EXERCISE PROMPT —
Return the listing exactly as it appears, but strip out the images.

BEGIN

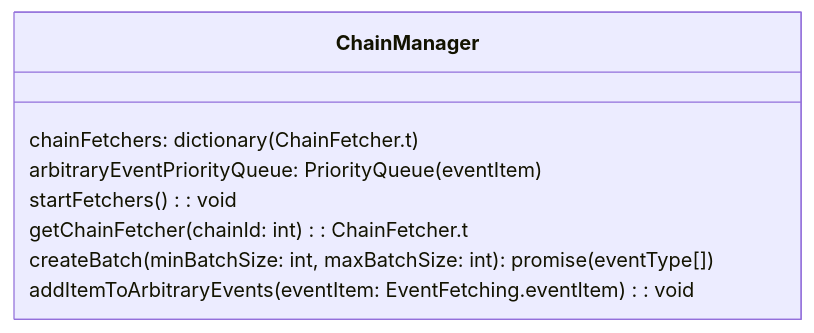
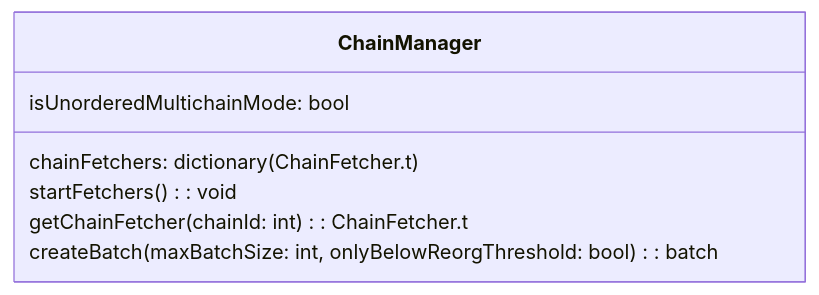
The first of 3 diagrams in internal_docs/EventFetchers.md (enviodev/hyperindex), drawn with Mermaid before and after one commit. The commit also changed other lines of this file and 3 other files, not shown here.

````diff
--- a/internal_docs/EventFetchers.md
+++ b/internal_docs/EventFetchers.md
@@ -7,12 +7,11 @@
 ```mermaid
 classDiagram
   class ChainManager {
     chainFetchers: dictionary(ChainFetcher.t)
-    arbitraryEventPriorityQueue: PriorityQueue(eventItem)
+    isUnorderedMultichainMode: bool
 
     startFetchers(): void
     getChainFetcher(chainId: int): ChainFetcher.t
-    createBatch(minBatchSize: int, maxBatchSize: int): promise(eventType[])
-    addItemToArbitraryEvents(eventItem: EventFetching.eventItem): void
+    createBatch(maxBatchSize: int, onlyBelowReorgThreshold: bool): batch
   }
 ```
````
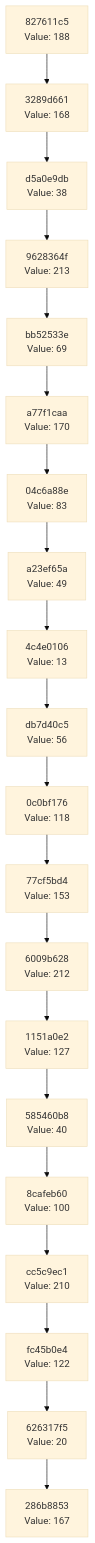
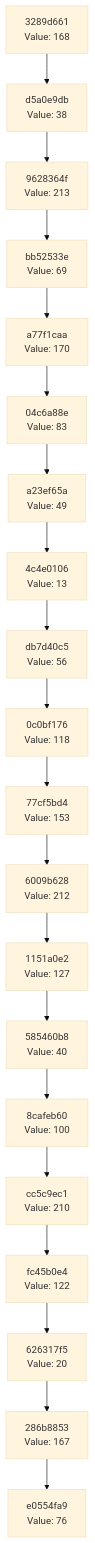
One commit to Abhisheksinha1506/hash-chain-evolver changed the diagram in docs/CHAIN_VISUALIZATION.md. Above: the diagram before and after it, drawn with Mermaid (base theme). The commit also changed 3 other files, not shown here.

````diff
--- a/docs/CHAIN_VISUALIZATION.md
+++ b/docs/CHAIN_VISUALIZATION.md
@@ -3,42 +3,42 @@
 ```mermaid
 graph TD
-    C0["286b8853<br/>Value: 167"]
-    C1["626317f5<br/>Value: 20"]
+    C0["e0554fa9<br/>Value: 76"]
+    C1["286b8853<br/>Value: 167"]
     C1 --> C0
-    C2["fc45b0e4<br/>Value: 122"]
+    C2["626317f5<br/>Value: 20"]
     C2 --> C1
-    C3["cc5c9ec1<br/>Value: 210"]
+    C3["fc45b0e4<br/>Value: 122"]
     C3 --> C2
-    C4["8cafeb60<br/>Value: 100"]
+    C4["cc5c9ec1<br/>Value: 210"]
     C4 --> C3
-    C5["585460b8<br/>Value: 40"]
+    C5["8cafeb60<br/>Value: 100"]
     C5 --> C4
-    C6["1151a0e2<br/>Value: 127"]
+    C6["585460b8<br/>Value: 40"]
     C6 --> C5
-    C7["6009b628<br/>Value: 212"]
+    C7["1151a0e2<br/>Value: 127"]
     C7 --> C6
-    C8["77cf5bd4<br/>Value: 153"]
+    C8["6009b628<br/>Value: 212"]
     C8 --> C7
-    C9["0c0bf176<br/>Value: 118"]
+    C9["77cf5bd4<br/>Value: 153"]
     C9 --> C8
-    C10["db7d40c5<br/>Value: 56"]
+    C10["0c0bf176<br/>Value: 118"]
     C10 --> C9
-    C11["4c4e0106<br/>Value: 13"]
+    C11["db7d40c5<br/>Value: 56"]
     C11 --> C10
-    C12["a23ef65a<br/>Value: 49"]
+    C12["4c4e0106<br/>Value: 13"]
     C12 --> C11
-    C13["04c6a88e<br/>Value: 83"]
+    C13["a23ef65a<br/>Value: 49"]
     C13 --> C12
-    C14["a77f1caa<br/>Value: 170"]
+    C14["04c6a88e<br/>Value: 83"]
     C14 --> C13
-    C15["bb52533e<br/>Value: 69"]
+    C15["a77f1caa<br/>Value: 170"]
     C15 --> C14
-    C16["9628364f<br/>Value: 213"]
+    C16["bb52533e<br/>Value: 69"]
     C16 --> C15
-    C17["d5a0e9db<br/>Value: 38"]
+    C17["9628364f<br/>Value: 213"]
     C17 --> C16
-    C18["3289d661<br/>Value: 168"]
+    C18["d5a0e9db<br/>Value: 38"]
     C18 --> C17
-    C19["827611c5<br/>Value: 188"]
+    C19["3289d661<br/>Value: 168"]
     C19 --> C18
 ```
````
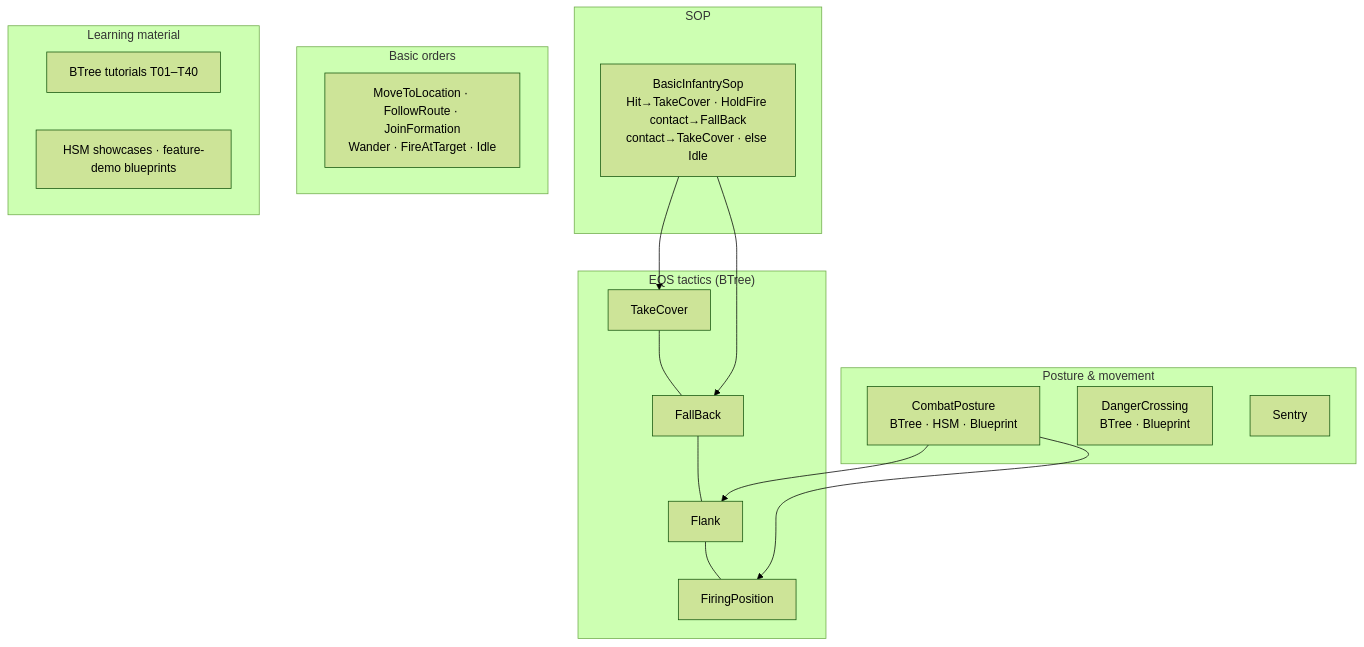
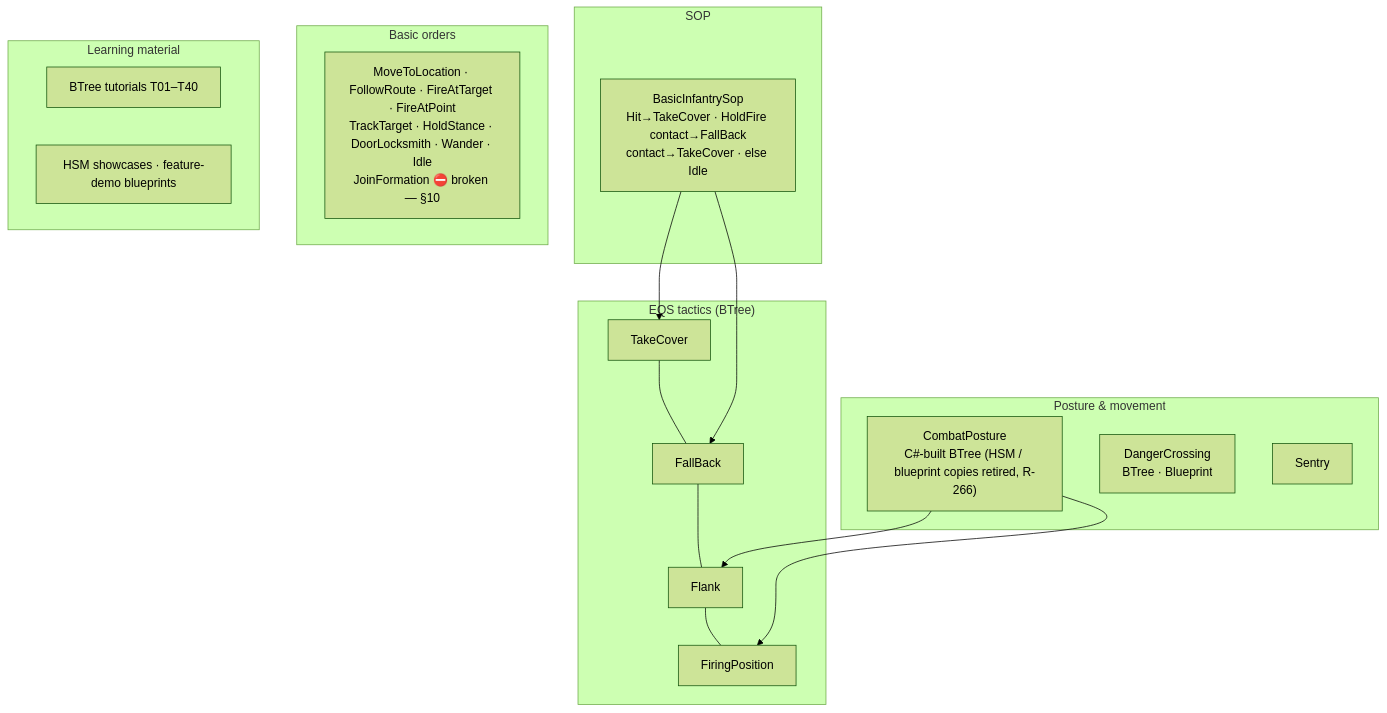
One commit to pjanec/HROT changed the sixth of 10 diagrams in docs/OVERVIEW_Behaviour_Building_Blocks.md. Above: the diagram before and after it, drawn with Mermaid (forest theme). The commit also changed other lines of this file and 5 other files, not shown here.

````diff
--- a/docs/OVERVIEW_Behaviour_Building_Blocks.md
+++ b/docs/OVERVIEW_Behaviour_Building_Blocks.md
@@ -186,25 +199,25 @@
 ```mermaid
 graph TD
   subgraph TAC["EQS tactics (BTree)"]
     a1["TakeCover"] --- a2["FallBack"] --- a3["Flank"] --- a4["FiringPosition"]
   end
   subgraph POS["Posture & movement"]
-    b1["CombatPosture<br/>BTree · HSM · Blueprint"]
+    b1["CombatPosture<br/>C#-built BTree (HSM / blueprint copies retired, R-266)"]
     b2["DangerCrossing<br/>BTree · Blueprint"]
     b3["Sentry"]
   end
   subgraph SOPB["SOP"]
     c1["BasicInfantrySop<br/>Hit→TakeCover · HoldFire contact→FallBack<br/>contact→TakeCover · else Idle"]
   end
   subgraph BASIC["Basic orders"]
-    d1["MoveToLocation · FollowRoute · JoinFormation<br/>Wander · FireAtTarget · Idle"]
+    d1["MoveToLocation · FollowRoute · FireAtTarget · FireAtPoint<br/>TrackTarget · HoldStance · DoorLocksmith · Wander · Idle<br/>JoinFormation ⛔ broken — §10"]
   end
   subgraph LEARN["Learning material"]
     e1["BTree tutorials T01–T40"]
     e2["HSM showcases · feature-demo blueprints"]
   end
   c1 --> a1
   c1 --> a2
   b1 --> a3
   b1 --> a4
 ```
````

END

EXERCISE SOLUTION —
The first of 3 diagrams in internal_docs/EventFetchers.md (enviodev/hyperindex), drawn with Mermaid before and after one commit. The commit also changed other lines of this file and 3 other files, not shown here.

````diff
--- a/internal_docs/EventFetchers.md
+++ b/internal_docs/EventFetchers.md
@@ -7,12 +7,11 @@
 ```mermaid
 classDiagram
   class ChainManager {
     chainFetchers: dictionary(ChainFetcher.t)
-    arbitraryEventPriorityQueue: PriorityQueue(eventItem)
+    isUnorderedMultichainMode: bool
 
     startFetchers(): void
     getChainFetcher(chainId: int): ChainFetcher.t
-    createBatch(minBatchSize: int, maxBatchSize: int): promise(eventType[])
-    addItemToArbitraryEvents(eventItem: EventFetching.eventItem): void
+    createBatch(maxBatchSize: int, onlyBelowReorgThreshold: bool): batch
   }
 ```
````
One commit to Abhisheksinha1506/hash-chain-evolver changed the diagram in docs/CHAIN_VISUALIZATION.md. Above: the diagram before and after it, drawn with Mermaid (base theme). The commit also changed 3 other files, not shown here.

````diff
--- a/docs/CHAIN_VISUALIZATION.md
+++ b/docs/CHAIN_VISUALIZATION.md
@@ -3,42 +3,42 @@
 ```mermaid
 graph TD
-    C0["286b8853<br/>Value: 167"]
-    C1["626317f5<br/>Value: 20"]
+    C0["e0554fa9<br/>Value: 76"]
+    C1["286b8853<br/>Value: 167"]
     C1 --> C0
-    C2["fc45b0e4<br/>Value: 122"]
+    C2["626317f5<br/>Value: 20"]
     C2 --> C1
-    C3["cc5c9ec1<br/>Value: 210"]
+    C3["fc45b0e4<br/>Value: 122"]
     C3 --> C2
-    C4["8cafeb60<br/>Value: 100"]
+    C4["cc5c9ec1<br/>Value: 210"]
     C4 --> C3
-    C5["585460b8<br/>Value: 40"]
+    C5["8cafeb60<br/>Value: 100"]
     C5 --> C4
-    C6["1151a0e2<br/>Value: 127"]
+    C6["585460b8<br/>Value: 40"]
     C6 --> C5
-    C7["6009b628<br/>Value: 212"]
+    C7["1151a0e2<br/>Value: 127"]
     C7 --> C6
-    C8["77cf5bd4<br/>Value: 153"]
+    C8["6009b628<br/>Value: 212"]
     C8 --> C7
-    C9["0c0bf176<br/>Value: 118"]
+    C9["77cf5bd4<br/>Value: 153"]
     C9 --> C8
-    C10["db7d40c5<br/>Value: 56"]
+    C10["0c0bf176<br/>Value: 118"]
     C10 --> C9
-    C11["4c4e0106<br/>Value: 13"]
+    C11["db7d40c5<br/>Value: 56"]
     C11 --> C10
-    C12["a23ef65a<br/>Value: 49"]
+    C12["4c4e0106<br/>Value: 13"]
     C12 --> C11
-    C13["04c6a88e<br/>Value: 83"]
+    C13["a23ef65a<br/>Value: 49"]
     C13 --> C12
-    C14["a77f1caa<br/>Value: 170"]
+    C14["04c6a88e<br/>Value: 83"]
     C14 --> C13
-    C15["bb52533e<br/>Value: 69"]
+    C15["a77f1caa<br/>Value: 170"]
     C15 --> C14
-    C16["9628364f<br/>Value: 213"]
+    C16["bb52533e<br/>Value: 69"]
     C16 --> C15
-    C17["d5a0e9db<br/>Value: 38"]
+    C17["9628364f<br/>Value: 213"]
     C17 --> C16
-    C18["3289d661<br/>Value: 168"]
+    C18["d5a0e9db<br/>Value: 38"]
     C18 --> C17
-    C19["827611c5<br/>Value: 188"]
+    C19["3289d661<br/>Value: 168"]
     C19 --> C18
 ```
````
One commit to pjanec/HROT changed the sixth of 10 diagrams in docs/OVERVIEW_Behaviour_Building_Blocks.md. Above: the diagram before and after it, drawn with Mermaid (forest theme). The commit also changed other lines of this file and 5 other files, not shown here.

````diff
--- a/docs/OVERVIEW_Behaviour_Building_Blocks.md
+++ b/docs/OVERVIEW_Behaviour_Building_Blocks.md
@@ -186,25 +199,25 @@
 ```mermaid
 graph TD
   subgraph TAC["EQS tactics (BTree)"]
     a1["TakeCover"] --- a2["FallBack"] --- a3["Flank"] --- a4["FiringPosition"]
   end
   subgraph POS["Posture & movement"]
-    b1["CombatPosture<br/>BTree · HSM · Blueprint"]
+    b1["CombatPosture<br/>C#-built BTree (HSM / blueprint copies retired, R-266)"]
     b2["DangerCrossing<br/>BTree · Blueprint"]
     b3["Sentry"]
   end
   subgraph SOPB["SOP"]
     c1["BasicInfantrySop<br/>Hit→TakeCover · HoldFire contact→FallBack<br/>contact→TakeCover · else Idle"]
   end
   subgraph BASIC["Basic orders"]
-    d1["MoveToLocation · FollowRoute · JoinFormation<br/>Wander · FireAtTarget · Idle"]
+    d1["MoveToLocation · FollowRoute · FireAtTarget · FireAtPoint<br/>TrackTarget · HoldStance · DoorLocksmith · Wander · Idle<br/>JoinFormation ⛔ broken — §10"]
   end
   subgraph LEARN["Learning material"]
     e1["BTree tutorials T01–T40"]
     e2["HSM showcases · feature-demo blueprints"]
   end
   c1 --> a1
   c1 --> a2
   b1 --> a3
   b1 --> a4
 ```
````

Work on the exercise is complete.